Borel subgroup


Group Theory




Given an algebraic group GG a subgroup BGB\subset G is said to be a Borel subgroup if it is maximal (under inclusion) among all Zariski closed connected solvable subgroups.


They appear to be minimal parabolic subgroups (that is minimal among those PP such that G/PG/P is a projective variety).

All the Borel subgroups are mutually conjugate and the intersection of any two contains a maximal torus in GG.

If the characteristic of the ground field is zero then the tangent Lie algebra of the Borel subgroup BB is “the” Borel subalgebra of the Lie algebra of GG.


The main example is G=GL(n)G = GL(n) or G=SL(n)G = SL(n) where a corresponding Borel subgroup can be taken to be the subgroup B +B^+ of the upper triangular matrices in GG and B B^-, the subgroup of the lower triangular matrices.

These two subgroups are said to be mutually opposite in the sense that their intersection B +B B^+\cap B^- is precisely the maximal torus, which is in this case the subgroup of the diagonal matrices. If G=SL(n)G = SL(n) the quotient homogeneous spaces SL(n)/BSL(n)/B is called the flag variety and for a general semisimple Lie group GG, G/BG/B is called a generalized flag variety.

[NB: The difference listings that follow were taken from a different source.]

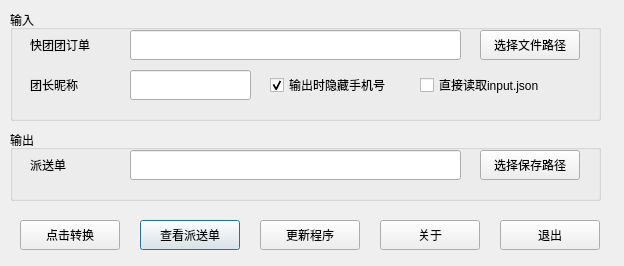
Before: the Qt Designer form GrouponDeliveryNoteMainDialog.ui in mtshang1984/GrouponDeliveryNote, drawn with Qt 5.
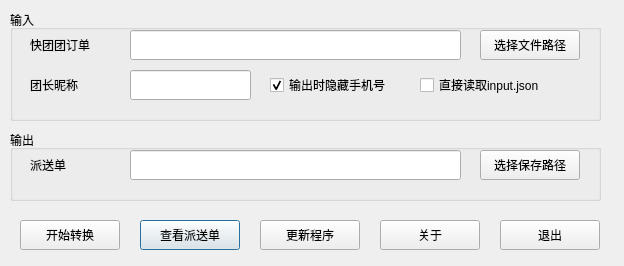
After: the same form once the commit is applied.

```diff
--- a/GrouponDeliveryNoteMainDialog.ui
+++ b/GrouponDeliveryNoteMainDialog.ui
@@ -231,7 +231,7 @@
     </rect>
    </property>
    <property name="text">
-    <string>点击转换</string>
+    <string>开始转换</string>
    </property>
   </widget>
   <zorder>groupBox_2</zorder>
```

Last revised on April 21, 2014 at 22:08:07. See the history of this page for a list of all contributions to it.